But I’m getting ahead of myself. “Blackest Night” #6 is a fun installment in a crossover that has remained surprisingly peppy, even at the three-quarters mark. After the previous issue’s cliffhanger of Black Lantern rings attacking heroes who had been resurrected, it’s understandable that the remaining characters are now scrambling to survive. After all, going up against characters like Superman and Wonder Woman shouldn’t be easy on the best of days; giving them the power and drive of a Black Lantern, doubly so. Geoff Johns has to make sure to both keep his remaining heroes alive under this setup, while simultaneously not instantly undoing the last issue’s big surprise. On the whole, I think he succeeds. The logic behind the surviving heroes not promptly getting converted or obliterated feels sound, and plot progression moves forward at a good clip.
It’s also nice to see some of the other heroes, like the Atom and Mera, continue to get their own storyline. I’d half expected to see them lost in the shuffle by now, but Johns keeps pushing them back into the forefront and helps remind readers of the potential that these normally second-string characters hold. Hopefully when “Blackest Night” is over they’ll continue to be slightly more visible at DC Comics.
Ivan Reis’s pencils continue to look slick as always. I appreciate that he’s able to pull off that overly muscled look that so many artists fail at; sure, his characters look incredibly buff, but it doesn’t seem out of control or impossible. I think that’s because Reis gives them more of a swimmer’s build, with that smooth form being something that’s more obtainable in the real world. And while Reis is best with the big, flashy moments (something that “Blackest Night” is full of), he still nails some of the quieter moments, like deactivated rings falling onto the ground, or a confused look on Barry Allen’s face in response to a question from Hal Jordan.
As for the ending? Well, like I said before, it feels almost like a game that fans would play among themselves. Johns makes it still feel fun, though, even as groupings are determined and the possibility of saving Earth is finally raised. It helps that the scenes in question are entertaining and worth more than a few chuckles, even as they make perfect sense. Sure, it’s heading at least in part towards the ending that everyone’s suspected since day one, but Johns and Reis are doing it with a lot of flair and panache. I think at the end of the day that’s the big strength of “Blackest Night.” Even when there aren’t any surprises, Johns and Reis still make it a lot of fun to watch it all play out.
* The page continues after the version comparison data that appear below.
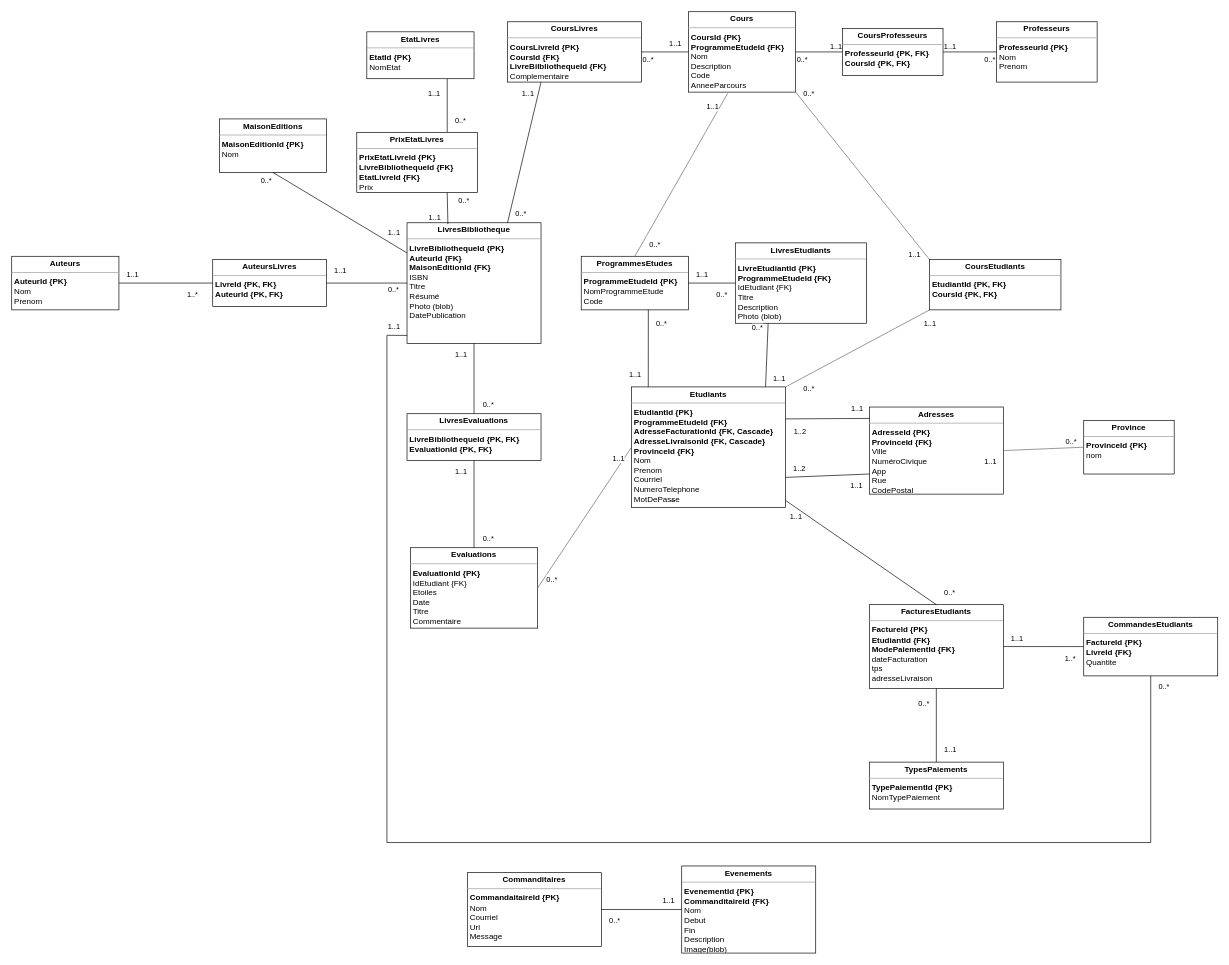
This is page "Page-1" (1 of 2) of org/diagrammes/modele-bd/modele-bd.drawio from Feelschevreuil/vlisside-Survivor, a draw.io file, before an edit. Source tidied: cells renumbered, new cells numbered last; positions are measured from the earlier drawing's top-left corner, leaving out a move shared by most shapes. Both pictures are drawn from the tidied source at 67%, with x=0, y=0 at pixel (11, 11).
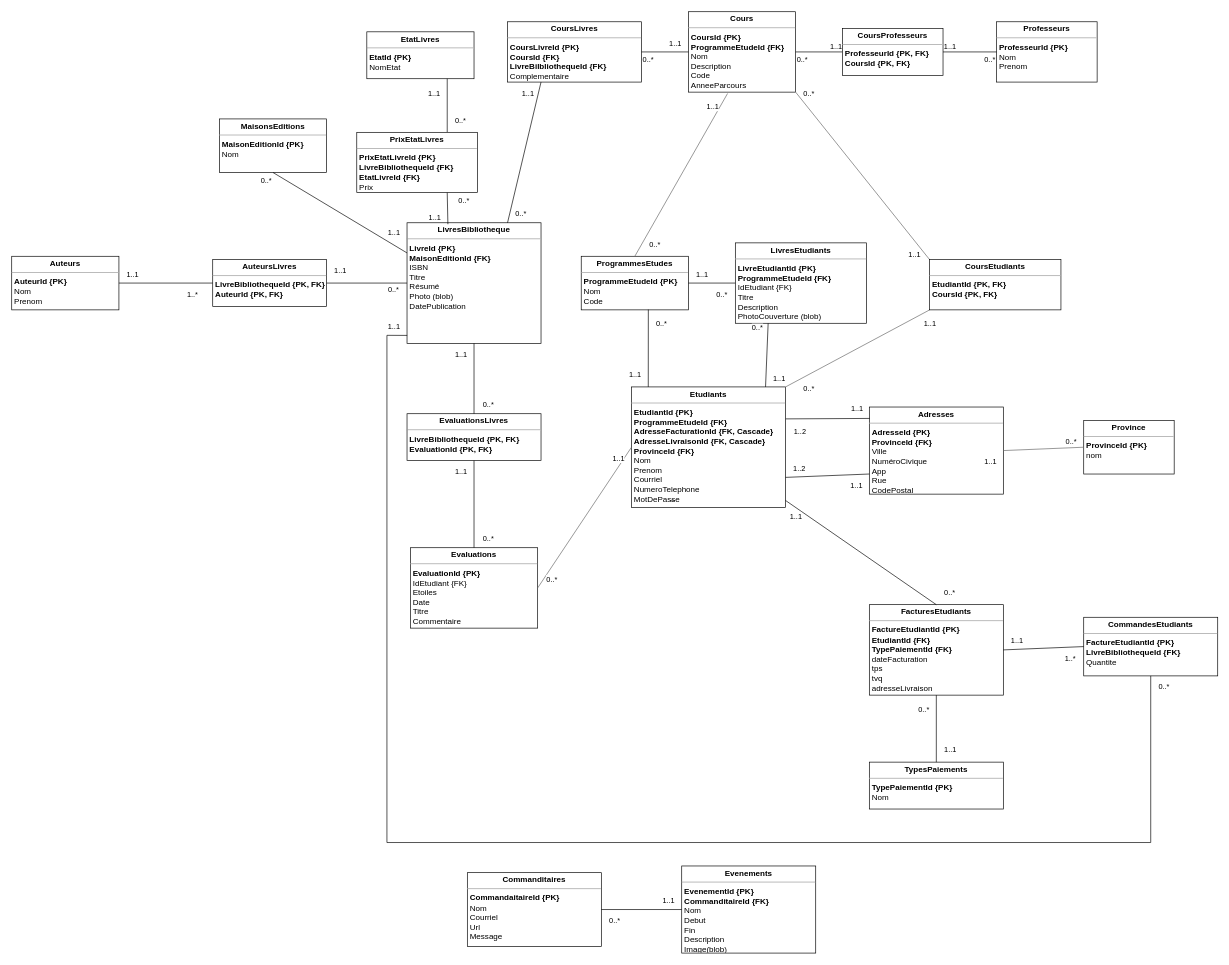
The same diagram, later.

Commit message:
docs: modification diagramme de base de données

Modifier le diagramme de la base de données afin de concoorder avec les
termes utilisés dans celle-ci.

What changed in the source:
```diff
@@
-    <mxCell id="2" value="&lt;p style=&quot;margin: 0px ; margin-top: 4px ; text-align: center&quot;&gt;&lt;b&gt;LivresBibliotheque&lt;/b&gt;&lt;/p&gt;&lt;hr size=&quot;1&quot;&gt;&lt;p style=&quot;margin: 0px ; margin-left: 4px&quot;&gt;&lt;b&gt;LivreBibliothequeId {PK}&lt;/b&gt;&lt;/p&gt;&lt;p style=&quot;margin: 0px ; margin-left: 4px&quot;&gt;&lt;b&gt;AuteurId {FK}&lt;/b&gt;&lt;/p&gt;&lt;p style=&quot;margin: 0px ; margin-left: 4px&quot;&gt;&lt;b&gt;MaisonEditionId {FK}&lt;/b&gt;&lt;/p&gt;&lt;p style=&quot;margin: 0px ; margin-left: 4px&quot;&gt;ISBN&lt;/p&gt;&lt;p style=&quot;margin: 0px ; margin-left: 4px&quot;&gt;Titre&lt;/p&gt;&lt;p style=&quot;margin: 0px ; margin-left: 4px&quot;&gt;Résumé&lt;/p&gt;&lt;p style=&quot;margin: 0px ; margin-left: 4px&quot;&gt;Photo (blob)&lt;/p&gt;&lt;p style=&quot;margin: 0px ; margin-left: 4px&quot;&gt;DatePublication&lt;/p&gt;" style="verticalAlign=top;align=left;overflow=fill;fontSize=12;fontFamily=Helvetica;html=1;" parent="1" vertex="1">
+    <mxCell id="2" value="&lt;p style=&quot;margin: 0px ; margin-top: 4px ; text-align: center&quot;&gt;&lt;b&gt;LivresBibliotheque&lt;/b&gt;&lt;/p&gt;&lt;hr size=&quot;1&quot;&gt;&lt;p style=&quot;margin: 0px ; margin-left: 4px&quot;&gt;&lt;b&gt;LivreId {PK}&lt;/b&gt;&lt;/p&gt;&lt;p style=&quot;margin: 0px ; margin-left: 4px&quot;&gt;&lt;b&gt;MaisonEditionId {FK}&lt;/b&gt;&lt;/p&gt;&lt;p style=&quot;margin: 0px ; margin-left: 4px&quot;&gt;ISBN&lt;/p&gt;&lt;p style=&quot;margin: 0px ; margin-left: 4px&quot;&gt;Titre&lt;/p&gt;&lt;p style=&quot;margin: 0px ; margin-left: 4px&quot;&gt;Résumé&lt;/p&gt;&lt;p style=&quot;margin: 0px ; margin-left: 4px&quot;&gt;Photo (blob)&lt;/p&gt;&lt;p style=&quot;margin: 0px ; margin-left: 4px&quot;&gt;DatePublication&lt;/p&gt;" style="verticalAlign=top;align=left;overflow=fill;fontSize=12;fontFamily=Helvetica;html=1;" parent="1" vertex="1">
       <mxGeometry x="590" y="315" width="200" height="180" as="geometry" />
     </mxCell>
-    <mxCell id="3" value="&lt;p style=&quot;margin: 0px ; margin-top: 4px ; text-align: center&quot;&gt;&lt;b&gt;LivresEvaluations&lt;/b&gt;&lt;/p&gt;&lt;hr size=&quot;1&quot;&gt;&lt;p style=&quot;margin: 0px ; margin-left: 4px&quot;&gt;&lt;b&gt;LivreBibliothequeId {PK, FK}&lt;/b&gt;&lt;/p&gt;&lt;p style=&quot;margin: 0px ; margin-left: 4px&quot;&gt;&lt;b&gt;EvaluationId {PK, FK}&lt;/b&gt;&lt;/p&gt;" style="verticalAlign=top;align=left;overflow=fill;fontSize=12;fontFamily=Helvetica;html=1;" parent="1" vertex="1">
+    <mxCell id="3" value="&lt;p style=&quot;margin: 0px ; margin-top: 4px ; text-align: center&quot;&gt;&lt;b&gt;EvaluationsLivres&lt;/b&gt;&lt;/p&gt;&lt;hr size=&quot;1&quot;&gt;&lt;p style=&quot;margin: 0px ; margin-left: 4px&quot;&gt;&lt;b&gt;LivreBibliothequeId {PK, FK}&lt;/b&gt;&lt;/p&gt;&lt;p style=&quot;margin: 0px ; margin-left: 4px&quot;&gt;&lt;b&gt;EvaluationId {PK, FK}&lt;/b&gt;&lt;/p&gt;" style="verticalAlign=top;align=left;overflow=fill;fontSize=12;fontFamily=Helvetica;html=1;" parent="1" vertex="1">
       <mxGeometry x="590" y="600" width="200" height="70" as="geometry" />
     </mxCell>
@@
-    <mxCell id="11" value="&lt;p style=&quot;margin: 0px ; margin-top: 4px ; text-align: center&quot;&gt;&lt;b&gt;ProgrammesEtudes&lt;/b&gt;&lt;/p&gt;&lt;hr size=&quot;1&quot;&gt;&lt;p style=&quot;margin: 0px ; margin-left: 4px&quot;&gt;&lt;b&gt;ProgrammeEtudeId {PK}&lt;/b&gt;&lt;/p&gt;&lt;p style=&quot;margin: 0px ; margin-left: 4px&quot;&gt;NomProgrammeEtude&lt;/p&gt;&lt;p style=&quot;margin: 0px ; margin-left: 4px&quot;&gt;Code&lt;/p&gt;" style="verticalAlign=top;align=left;overflow=fill;fontSize=12;fontFamily=Helvetica;html=1;" parent="1" vertex="1">
+    <mxCell id="11" value="&lt;p style=&quot;margin: 0px ; margin-top: 4px ; text-align: center&quot;&gt;&lt;b&gt;ProgrammesEtudes&lt;/b&gt;&lt;/p&gt;&lt;hr size=&quot;1&quot;&gt;&lt;p style=&quot;margin: 0px ; margin-left: 4px&quot;&gt;&lt;b&gt;ProgrammeEtudeId {PK}&lt;/b&gt;&lt;/p&gt;&lt;p style=&quot;margin: 0px ; margin-left: 4px&quot;&gt;Nom&lt;/p&gt;&lt;p style=&quot;margin: 0px ; margin-left: 4px&quot;&gt;Code&lt;/p&gt;" style="verticalAlign=top;align=left;overflow=fill;fontSize=12;fontFamily=Helvetica;html=1;" parent="1" vertex="1">
       <mxGeometry x="850" y="365" width="160" height="80" as="geometry" />
     </mxCell>
@@
-    <mxCell id="16" value="&lt;p style=&quot;margin: 0px ; margin-top: 4px ; text-align: center&quot;&gt;&lt;b&gt;AuteursLivres&lt;/b&gt;&lt;/p&gt;&lt;hr size=&quot;1&quot;&gt;&lt;p style=&quot;margin: 0px ; margin-left: 4px&quot;&gt;&lt;b&gt;LivreId {PK, FK}&lt;/b&gt;&lt;/p&gt;&lt;p style=&quot;margin: 0px ; margin-left: 4px&quot;&gt;&lt;b&gt;AuteurId {PK, FK}&lt;/b&gt;&lt;br&gt;&lt;/p&gt;" style="verticalAlign=top;align=left;overflow=fill;fontSize=12;fontFamily=Helvetica;html=1;" parent="1" vertex="1">
+    <mxCell id="16" value="&lt;p style=&quot;margin: 0px ; margin-top: 4px ; text-align: center&quot;&gt;&lt;b&gt;AuteursLivres&lt;/b&gt;&lt;/p&gt;&lt;hr size=&quot;1&quot;&gt;&lt;p style=&quot;margin: 0px ; margin-left: 4px&quot;&gt;&lt;b&gt;LivreBibliothequeId {PK, FK}&lt;/b&gt;&lt;/p&gt;&lt;p style=&quot;margin: 0px ; margin-left: 4px&quot;&gt;&lt;b&gt;AuteurId {PK, FK}&lt;/b&gt;&lt;br&gt;&lt;/p&gt;" style="verticalAlign=top;align=left;overflow=fill;fontSize=12;fontFamily=Helvetica;html=1;" parent="1" vertex="1">
       <mxGeometry x="300" y="370" width="170" height="70" as="geometry" />
     </mxCell>
@@
-    <mxCell id="24" value="&lt;p style=&quot;margin: 0px ; margin-top: 4px ; text-align: center&quot;&gt;&lt;b&gt;LivresEtudiants&lt;/b&gt;&lt;/p&gt;&lt;hr size=&quot;1&quot;&gt;&lt;p style=&quot;margin: 0px ; margin-left: 4px&quot;&gt;&lt;b&gt;LivreEtudiantId {PK}&lt;/b&gt;&lt;/p&gt;&lt;p style=&quot;margin: 0px ; margin-left: 4px&quot;&gt;&lt;b&gt;ProgrammeEtudeId {FK}&lt;/b&gt;&lt;br&gt;IdEtudiant {FK}&lt;/p&gt;&lt;p style=&quot;margin: 0px ; margin-left: 4px&quot;&gt;Titre&lt;/p&gt;&lt;p style=&quot;margin: 0px ; margin-left: 4px&quot;&gt;Description&lt;/p&gt;&lt;p style=&quot;margin: 0px ; margin-left: 4px&quot;&gt;Photo (blob)&lt;/p&gt;" style="verticalAlign=top;align=left;overflow=fill;fontSize=12;fontFamily=Helvetica;html=1;" parent="1" vertex="1">
+    <mxCell id="24" value="&lt;p style=&quot;margin: 0px ; margin-top: 4px ; text-align: center&quot;&gt;&lt;b&gt;LivresEtudiants&lt;/b&gt;&lt;/p&gt;&lt;hr size=&quot;1&quot;&gt;&lt;p style=&quot;margin: 0px ; margin-left: 4px&quot;&gt;&lt;b&gt;LivreEtudiantId {PK}&lt;/b&gt;&lt;/p&gt;&lt;p style=&quot;margin: 0px ; margin-left: 4px&quot;&gt;&lt;b&gt;ProgrammeEtudeId {FK}&lt;/b&gt;&lt;br&gt;IdEtudiant {FK}&lt;/p&gt;&lt;p style=&quot;margin: 0px ; margin-left: 4px&quot;&gt;Titre&lt;/p&gt;&lt;p style=&quot;margin: 0px ; margin-left: 4px&quot;&gt;Description&lt;/p&gt;&lt;p style=&quot;margin: 0px ; margin-left: 4px&quot;&gt;PhotoCouverture (blob)&lt;/p&gt;" style="verticalAlign=top;align=left;overflow=fill;fontSize=12;fontFamily=Helvetica;html=1;" parent="1" vertex="1">
       <mxGeometry x="1080" y="345" width="196" height="120" as="geometry" />
     </mxCell>
@@
-    <mxCell id="39" value="&lt;p style=&quot;margin: 0px ; margin-top: 4px ; text-align: center&quot;&gt;&lt;b&gt;FacturesEtudiants&lt;/b&gt;&lt;/p&gt;&lt;hr size=&quot;1&quot;&gt;&lt;p style=&quot;margin: 0px ; margin-left: 4px&quot;&gt;&lt;b&gt;FactureId {PK}&lt;/b&gt;&lt;/p&gt;&lt;p style=&quot;margin: 0px ; margin-left: 4px&quot;&gt;&lt;b&gt;EtudiantId {FK}&lt;/b&gt;&lt;/p&gt;&lt;p style=&quot;margin: 0px 0px 0px 4px&quot;&gt;&lt;b&gt;ModePaiementId {FK}&lt;/b&gt;&lt;/p&gt;&lt;p style=&quot;margin: 0px ; margin-left: 4px&quot;&gt;dateFacturation&lt;br&gt;&lt;/p&gt;&lt;p style=&quot;margin: 0px ; margin-left: 4px&quot;&gt;tps&lt;/p&gt;&lt;p style=&quot;margin: 0px ; margin-left: 4px&quot;&gt;adresseLivraison&lt;/p&gt;" style="verticalAlign=top;align=left;overflow=fill;fontSize=12;fontFamily=Helvetica;html=1;" parent="1" vertex="1">
-      <mxGeometry x="1280" y="885" width="200" height="125" as="geometry" />
+    <mxCell id="39" value="&lt;p style=&quot;margin: 0px ; margin-top: 4px ; text-align: center&quot;&gt;&lt;b&gt;FacturesEtudiants&lt;/b&gt;&lt;/p&gt;&lt;hr size=&quot;1&quot;&gt;&lt;p style=&quot;margin: 0px ; margin-left: 4px&quot;&gt;&lt;b&gt;FactureEtudiantId {PK}&lt;/b&gt;&lt;/p&gt;&lt;p style=&quot;margin: 0px ; margin-left: 4px&quot;&gt;&lt;b&gt;EtudiantId {FK}&lt;/b&gt;&lt;/p&gt;&lt;p style=&quot;margin: 0px 0px 0px 4px&quot;&gt;&lt;b&gt;TypePaiementId {FK}&lt;/b&gt;&lt;/p&gt;&lt;p style=&quot;margin: 0px ; margin-left: 4px&quot;&gt;dateFacturation&lt;br&gt;&lt;/p&gt;&lt;p style=&quot;margin: 0px ; margin-left: 4px&quot;&gt;tps&lt;/p&gt;&lt;p style=&quot;margin: 0px ; margin-left: 4px&quot;&gt;tvq&lt;/p&gt;&lt;p style=&quot;margin: 0px ; margin-left: 4px&quot;&gt;adresseLivraison&lt;/p&gt;" style="verticalAlign=top;align=left;overflow=fill;fontSize=12;fontFamily=Helvetica;html=1;" parent="1" vertex="1">
+      <mxGeometry x="1280" y="885" width="200" height="135" as="geometry" />
     </mxCell>
@@
-    <mxCell id="43" value="&lt;p style=&quot;margin: 0px ; margin-top: 4px ; text-align: center&quot;&gt;&lt;b&gt;TypesPaiements&lt;/b&gt;&lt;/p&gt;&lt;hr size=&quot;1&quot;&gt;&lt;p style=&quot;margin: 0px ; margin-left: 4px&quot;&gt;&lt;b&gt;TypePaiementId {PK}&lt;/b&gt;&lt;/p&gt;&lt;p style=&quot;margin: 0px ; margin-left: 4px&quot;&gt;NomTypePaiement&lt;/p&gt;&lt;p style=&quot;margin: 0px ; margin-left: 4px&quot;&gt;&lt;br&gt;&lt;/p&gt;" style="verticalAlign=top;align=left;overflow=fill;fontSize=12;fontFamily=Helvetica;html=1;" parent="1" vertex="1">
+    <mxCell id="43" value="&lt;p style=&quot;margin: 0px ; margin-top: 4px ; text-align: center&quot;&gt;&lt;b&gt;TypesPaiements&lt;/b&gt;&lt;/p&gt;&lt;hr size=&quot;1&quot;&gt;&lt;p style=&quot;margin: 0px ; margin-left: 4px&quot;&gt;&lt;b&gt;TypePaiementId {PK}&lt;/b&gt;&lt;/p&gt;&lt;p style=&quot;margin: 0px ; margin-left: 4px&quot;&gt;Nom&lt;/p&gt;&lt;p style=&quot;margin: 0px ; margin-left: 4px&quot;&gt;&lt;br&gt;&lt;/p&gt;" style="verticalAlign=top;align=left;overflow=fill;fontSize=12;fontFamily=Helvetica;html=1;" parent="1" vertex="1">
       <mxGeometry x="1280" y="1120" width="200" height="70" as="geometry" />
     </mxCell>
@@
-    <mxCell id="47" value="&lt;p style=&quot;margin: 0px ; margin-top: 4px ; text-align: center&quot;&gt;&lt;b&gt;CommandesEtudiants&lt;/b&gt;&lt;/p&gt;&lt;hr size=&quot;1&quot;&gt;&lt;p style=&quot;margin: 0px ; margin-left: 4px&quot;&gt;&lt;b&gt;FactureId {PK}&lt;/b&gt;&lt;/p&gt;&lt;p style=&quot;margin: 0px ; margin-left: 4px&quot;&gt;&lt;b&gt;LivreId {FK}&lt;/b&gt;&lt;/p&gt;&lt;p style=&quot;margin: 0px ; margin-left: 4px&quot;&gt;Quantite&lt;/p&gt;&lt;p style=&quot;margin: 0px ; margin-left: 4px&quot;&gt;&lt;br&gt;&lt;/p&gt;" style="verticalAlign=top;align=left;overflow=fill;fontSize=12;fontFamily=Helvetica;html=1;" parent="1" vertex="1">
+    <mxCell id="47" value="&lt;p style=&quot;margin: 0px ; margin-top: 4px ; text-align: center&quot;&gt;&lt;b&gt;CommandesEtudiants&lt;/b&gt;&lt;/p&gt;&lt;hr size=&quot;1&quot;&gt;&lt;p style=&quot;margin: 0px ; margin-left: 4px&quot;&gt;&lt;b&gt;FactureEtudiantId {PK}&lt;/b&gt;&lt;/p&gt;&lt;p style=&quot;margin: 0px ; margin-left: 4px&quot;&gt;&lt;b&gt;LivreBibliothequeId {FK}&lt;/b&gt;&lt;/p&gt;&lt;p style=&quot;margin: 0px ; margin-left: 4px&quot;&gt;Quantite&lt;/p&gt;&lt;p style=&quot;margin: 0px ; margin-left: 4px&quot;&gt;&lt;br&gt;&lt;/p&gt;" style="verticalAlign=top;align=left;overflow=fill;fontSize=12;fontFamily=Helvetica;html=1;" parent="1" vertex="1">
       <mxGeometry x="1600" y="903.8" width="200" height="87.5" as="geometry" />
     </mxCell>
@@
-    <mxCell id="76" value="&lt;p style=&quot;margin: 0px ; margin-top: 4px ; text-align: center&quot;&gt;&lt;b&gt;MaisonEditions&lt;/b&gt;&lt;/p&gt;&lt;hr size=&quot;1&quot;&gt;&lt;p style=&quot;margin: 0px ; margin-left: 4px&quot;&gt;&lt;b&gt;MaisonEditionId {PK}&lt;/b&gt;&lt;/p&gt;&lt;p style=&quot;margin: 0px ; margin-left: 4px&quot;&gt;Nom&lt;/p&gt;&lt;p style=&quot;margin: 0px ; margin-left: 4px&quot;&gt;&lt;br&gt;&lt;/p&gt;" style="verticalAlign=top;align=left;overflow=fill;fontSize=12;fontFamily=Helvetica;html=1;" parent="1" vertex="1">
+    <mxCell id="76" value="&lt;p style=&quot;margin: 0px ; margin-top: 4px ; text-align: center&quot;&gt;&lt;b&gt;MaisonsEditions&lt;/b&gt;&lt;/p&gt;&lt;hr size=&quot;1&quot;&gt;&lt;p style=&quot;margin: 0px ; margin-left: 4px&quot;&gt;&lt;b&gt;MaisonEditionId {PK}&lt;/b&gt;&lt;/p&gt;&lt;p style=&quot;margin: 0px ; margin-left: 4px&quot;&gt;Nom&lt;/p&gt;&lt;p style=&quot;margin: 0px ; margin-left: 4px&quot;&gt;&lt;br&gt;&lt;/p&gt;" style="verticalAlign=top;align=left;overflow=fill;fontSize=12;fontFamily=Helvetica;html=1;" parent="1" vertex="1">
       <mxGeometry x="310" y="160" width="160" height="80" as="geometry" />
     </mxCell>
```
That’s good work on their part, and I think it’s why “Blackest Night” is such a hit. Whatever DC Comics is paying them to be exclusive, it’s money well spent.